* DIRECTIONS FOR THIS TASK
Gather every line in the records below that contains the word "path".

[Stored items]
────────────────
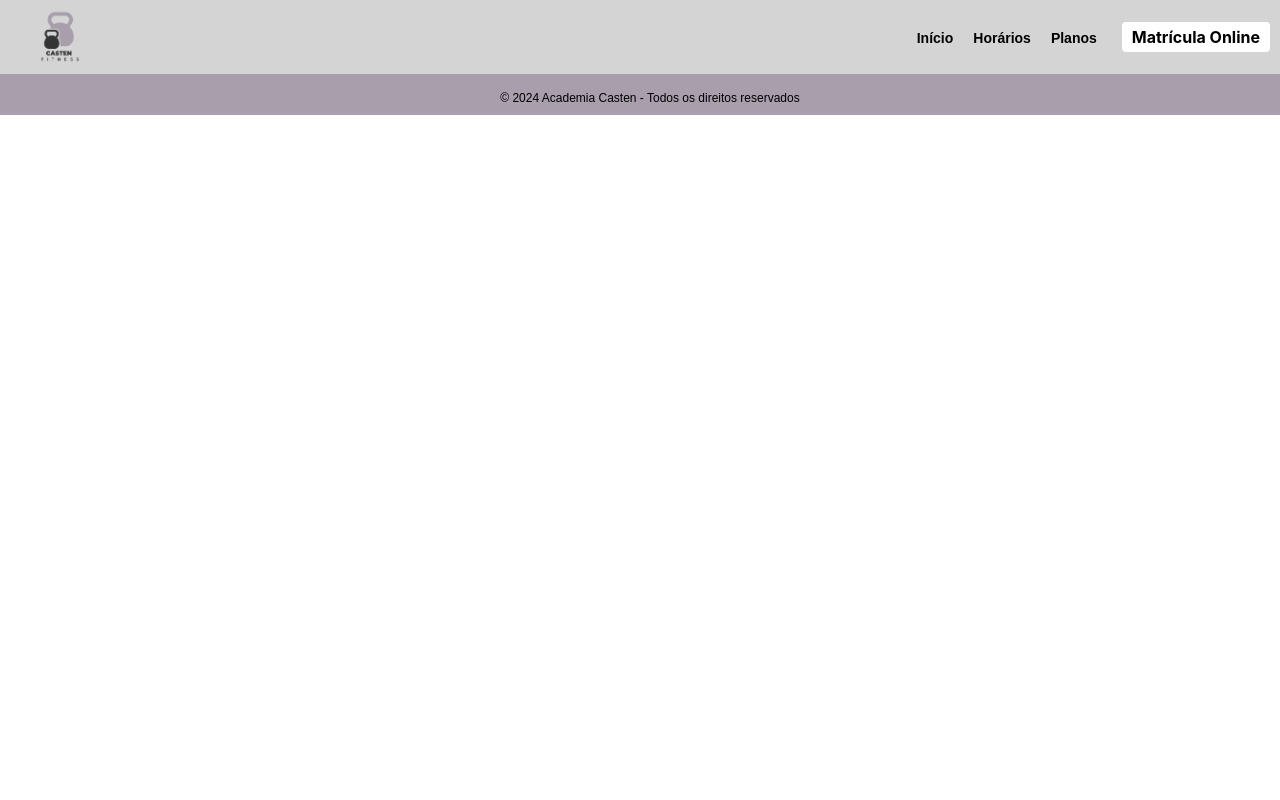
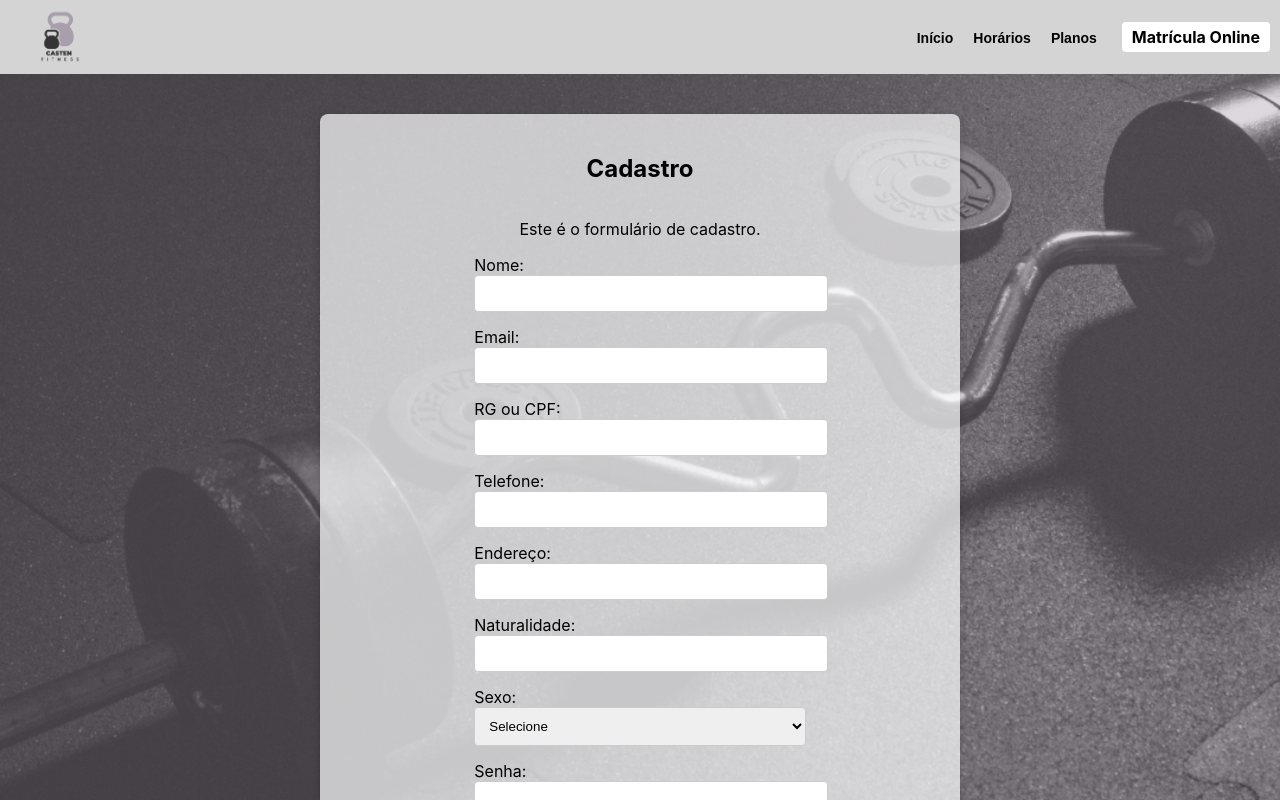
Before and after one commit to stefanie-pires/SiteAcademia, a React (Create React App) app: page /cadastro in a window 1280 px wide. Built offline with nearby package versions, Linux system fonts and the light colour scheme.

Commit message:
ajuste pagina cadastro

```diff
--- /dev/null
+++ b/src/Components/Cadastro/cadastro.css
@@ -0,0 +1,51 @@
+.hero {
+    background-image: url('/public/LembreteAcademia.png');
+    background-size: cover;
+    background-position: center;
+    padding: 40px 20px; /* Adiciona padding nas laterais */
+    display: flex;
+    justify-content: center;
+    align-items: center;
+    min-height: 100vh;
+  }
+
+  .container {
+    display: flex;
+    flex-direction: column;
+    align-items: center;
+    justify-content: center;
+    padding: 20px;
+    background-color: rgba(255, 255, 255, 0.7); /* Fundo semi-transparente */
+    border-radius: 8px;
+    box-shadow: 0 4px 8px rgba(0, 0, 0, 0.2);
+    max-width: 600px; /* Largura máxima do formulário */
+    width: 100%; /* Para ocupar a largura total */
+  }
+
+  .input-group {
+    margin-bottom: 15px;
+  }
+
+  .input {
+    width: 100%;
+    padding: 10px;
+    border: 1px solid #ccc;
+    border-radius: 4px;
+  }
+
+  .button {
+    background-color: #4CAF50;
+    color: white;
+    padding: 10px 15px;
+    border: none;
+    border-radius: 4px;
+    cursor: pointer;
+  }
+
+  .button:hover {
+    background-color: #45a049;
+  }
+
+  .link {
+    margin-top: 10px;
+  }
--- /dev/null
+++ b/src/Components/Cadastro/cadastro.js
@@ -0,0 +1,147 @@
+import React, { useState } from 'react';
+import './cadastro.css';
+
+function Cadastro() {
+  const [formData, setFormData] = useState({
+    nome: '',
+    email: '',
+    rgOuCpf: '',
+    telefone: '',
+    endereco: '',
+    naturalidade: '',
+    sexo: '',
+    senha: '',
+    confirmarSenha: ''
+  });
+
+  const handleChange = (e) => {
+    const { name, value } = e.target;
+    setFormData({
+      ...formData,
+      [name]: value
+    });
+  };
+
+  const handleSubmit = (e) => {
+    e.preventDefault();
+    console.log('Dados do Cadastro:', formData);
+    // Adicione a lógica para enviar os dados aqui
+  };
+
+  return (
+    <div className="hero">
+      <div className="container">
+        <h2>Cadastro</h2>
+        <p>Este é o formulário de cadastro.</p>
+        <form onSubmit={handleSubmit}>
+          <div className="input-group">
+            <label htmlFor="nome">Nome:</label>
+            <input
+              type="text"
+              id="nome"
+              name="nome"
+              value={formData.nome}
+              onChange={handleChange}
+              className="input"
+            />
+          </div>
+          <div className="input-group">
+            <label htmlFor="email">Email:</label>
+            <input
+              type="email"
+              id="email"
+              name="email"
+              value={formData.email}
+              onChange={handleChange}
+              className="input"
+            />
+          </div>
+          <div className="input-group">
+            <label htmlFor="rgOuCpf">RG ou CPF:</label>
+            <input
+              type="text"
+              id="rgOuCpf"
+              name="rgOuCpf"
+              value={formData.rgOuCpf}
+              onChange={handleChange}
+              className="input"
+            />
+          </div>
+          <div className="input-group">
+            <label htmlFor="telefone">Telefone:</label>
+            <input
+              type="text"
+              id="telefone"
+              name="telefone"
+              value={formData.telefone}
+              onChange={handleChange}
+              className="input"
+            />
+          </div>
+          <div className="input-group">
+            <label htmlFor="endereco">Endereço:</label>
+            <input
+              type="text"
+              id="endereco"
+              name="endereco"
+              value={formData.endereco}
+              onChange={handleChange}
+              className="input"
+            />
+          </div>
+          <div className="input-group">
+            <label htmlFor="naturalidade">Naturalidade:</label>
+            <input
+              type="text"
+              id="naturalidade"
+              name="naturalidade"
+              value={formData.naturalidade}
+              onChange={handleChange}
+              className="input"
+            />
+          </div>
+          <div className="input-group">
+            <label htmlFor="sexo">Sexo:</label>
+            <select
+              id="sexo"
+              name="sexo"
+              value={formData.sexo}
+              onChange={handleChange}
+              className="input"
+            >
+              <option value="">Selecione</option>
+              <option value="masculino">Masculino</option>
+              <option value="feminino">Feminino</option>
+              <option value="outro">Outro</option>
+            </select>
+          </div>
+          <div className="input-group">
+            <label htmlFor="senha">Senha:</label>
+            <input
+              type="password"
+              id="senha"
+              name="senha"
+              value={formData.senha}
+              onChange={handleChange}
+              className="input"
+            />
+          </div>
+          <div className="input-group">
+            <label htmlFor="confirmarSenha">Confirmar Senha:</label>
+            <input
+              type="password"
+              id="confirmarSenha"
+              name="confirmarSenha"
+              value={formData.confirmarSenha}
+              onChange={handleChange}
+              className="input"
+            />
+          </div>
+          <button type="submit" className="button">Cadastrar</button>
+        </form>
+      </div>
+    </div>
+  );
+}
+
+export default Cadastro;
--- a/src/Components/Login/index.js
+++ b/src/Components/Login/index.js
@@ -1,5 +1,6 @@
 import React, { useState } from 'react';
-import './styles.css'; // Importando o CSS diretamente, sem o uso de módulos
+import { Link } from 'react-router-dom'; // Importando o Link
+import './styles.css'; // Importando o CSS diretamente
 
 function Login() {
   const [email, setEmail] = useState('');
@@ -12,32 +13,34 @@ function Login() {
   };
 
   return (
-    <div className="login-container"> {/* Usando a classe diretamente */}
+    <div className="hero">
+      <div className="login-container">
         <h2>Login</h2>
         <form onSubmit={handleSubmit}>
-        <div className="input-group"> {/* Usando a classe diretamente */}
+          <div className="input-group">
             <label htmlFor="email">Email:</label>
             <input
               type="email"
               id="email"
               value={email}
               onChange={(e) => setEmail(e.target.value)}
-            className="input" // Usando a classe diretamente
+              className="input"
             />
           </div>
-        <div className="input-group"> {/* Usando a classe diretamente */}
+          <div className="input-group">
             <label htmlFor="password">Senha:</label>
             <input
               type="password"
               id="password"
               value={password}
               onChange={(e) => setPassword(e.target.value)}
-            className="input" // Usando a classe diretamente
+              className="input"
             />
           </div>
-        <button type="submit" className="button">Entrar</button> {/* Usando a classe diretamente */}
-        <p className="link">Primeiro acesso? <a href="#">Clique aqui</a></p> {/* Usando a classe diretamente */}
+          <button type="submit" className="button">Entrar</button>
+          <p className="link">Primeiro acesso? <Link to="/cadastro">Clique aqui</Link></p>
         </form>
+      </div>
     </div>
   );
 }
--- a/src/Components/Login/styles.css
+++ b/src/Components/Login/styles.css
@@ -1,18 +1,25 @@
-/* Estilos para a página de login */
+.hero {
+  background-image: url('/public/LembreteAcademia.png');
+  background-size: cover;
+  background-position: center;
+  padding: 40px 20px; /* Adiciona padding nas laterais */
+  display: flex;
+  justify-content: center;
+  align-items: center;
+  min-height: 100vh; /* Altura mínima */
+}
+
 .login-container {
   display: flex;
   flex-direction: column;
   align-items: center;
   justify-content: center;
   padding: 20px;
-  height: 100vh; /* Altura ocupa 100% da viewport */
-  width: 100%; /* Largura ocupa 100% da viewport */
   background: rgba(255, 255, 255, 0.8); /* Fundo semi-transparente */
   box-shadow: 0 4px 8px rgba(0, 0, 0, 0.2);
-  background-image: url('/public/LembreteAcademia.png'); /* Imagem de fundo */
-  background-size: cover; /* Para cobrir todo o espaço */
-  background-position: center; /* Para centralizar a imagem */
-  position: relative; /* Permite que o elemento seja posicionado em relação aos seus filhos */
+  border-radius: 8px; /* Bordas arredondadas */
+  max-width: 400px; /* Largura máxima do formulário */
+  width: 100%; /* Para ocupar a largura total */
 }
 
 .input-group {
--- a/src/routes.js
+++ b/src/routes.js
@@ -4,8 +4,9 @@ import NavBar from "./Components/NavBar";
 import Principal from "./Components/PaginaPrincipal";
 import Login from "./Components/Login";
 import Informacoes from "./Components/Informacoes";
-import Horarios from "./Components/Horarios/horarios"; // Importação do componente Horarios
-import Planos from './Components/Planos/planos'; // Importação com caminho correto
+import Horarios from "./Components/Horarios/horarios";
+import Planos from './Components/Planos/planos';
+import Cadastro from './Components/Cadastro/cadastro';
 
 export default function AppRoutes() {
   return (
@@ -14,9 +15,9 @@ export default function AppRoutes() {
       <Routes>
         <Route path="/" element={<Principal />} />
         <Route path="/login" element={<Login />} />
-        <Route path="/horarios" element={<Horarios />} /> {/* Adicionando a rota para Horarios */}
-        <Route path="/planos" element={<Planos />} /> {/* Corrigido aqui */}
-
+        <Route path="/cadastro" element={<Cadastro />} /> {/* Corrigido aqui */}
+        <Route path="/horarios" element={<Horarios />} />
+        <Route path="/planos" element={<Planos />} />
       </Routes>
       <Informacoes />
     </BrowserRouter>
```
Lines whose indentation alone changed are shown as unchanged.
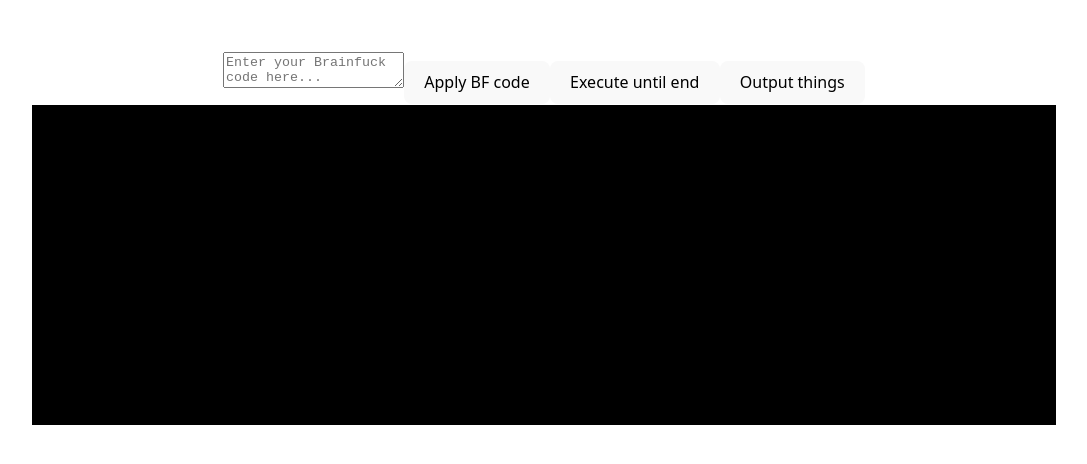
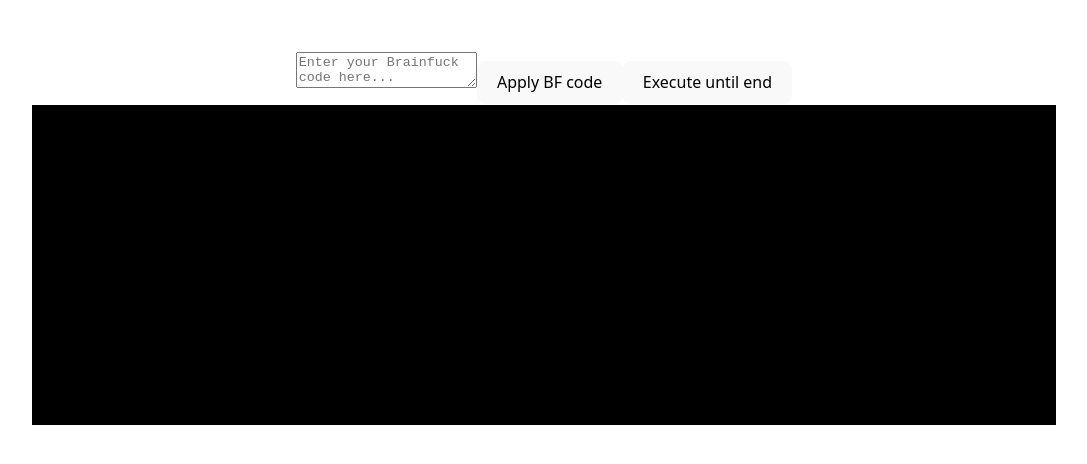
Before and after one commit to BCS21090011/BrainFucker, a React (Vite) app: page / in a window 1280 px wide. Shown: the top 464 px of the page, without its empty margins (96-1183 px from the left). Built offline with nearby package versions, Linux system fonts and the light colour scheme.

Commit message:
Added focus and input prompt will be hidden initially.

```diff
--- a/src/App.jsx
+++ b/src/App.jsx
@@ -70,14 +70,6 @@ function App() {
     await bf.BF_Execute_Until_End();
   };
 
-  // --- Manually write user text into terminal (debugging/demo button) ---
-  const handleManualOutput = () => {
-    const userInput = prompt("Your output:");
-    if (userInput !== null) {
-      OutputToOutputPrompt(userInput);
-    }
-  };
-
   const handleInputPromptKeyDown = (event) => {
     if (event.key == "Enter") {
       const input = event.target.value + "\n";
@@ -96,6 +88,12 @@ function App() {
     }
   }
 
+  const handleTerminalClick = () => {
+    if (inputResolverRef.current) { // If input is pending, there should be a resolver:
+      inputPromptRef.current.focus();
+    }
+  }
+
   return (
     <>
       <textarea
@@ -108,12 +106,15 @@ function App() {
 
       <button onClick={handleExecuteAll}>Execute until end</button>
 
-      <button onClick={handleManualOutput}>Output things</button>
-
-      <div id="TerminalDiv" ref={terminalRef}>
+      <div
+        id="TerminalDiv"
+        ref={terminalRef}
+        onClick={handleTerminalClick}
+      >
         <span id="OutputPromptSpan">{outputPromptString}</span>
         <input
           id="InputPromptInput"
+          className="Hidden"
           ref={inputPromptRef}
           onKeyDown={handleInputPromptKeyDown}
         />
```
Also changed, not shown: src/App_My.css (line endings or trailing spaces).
────────────────
* RESPONSE BELOW
         <Route path="/" element={<Principal />} />
         <Route path="/login" element={<Login />} />
-        <Route path="/horarios" element={<Horarios />} /> {/* Adicionando a rota para Horarios */}
-        <Route path="/planos" element={<Planos />} /> {/* Corrigido aqui */}
+        <Route path="/cadastro" element={<Cadastro />} /> {/* Corrigido aqui */}
+        <Route path="/horarios" element={<Horarios />} />
+        <Route path="/planos" element={<Planos />} />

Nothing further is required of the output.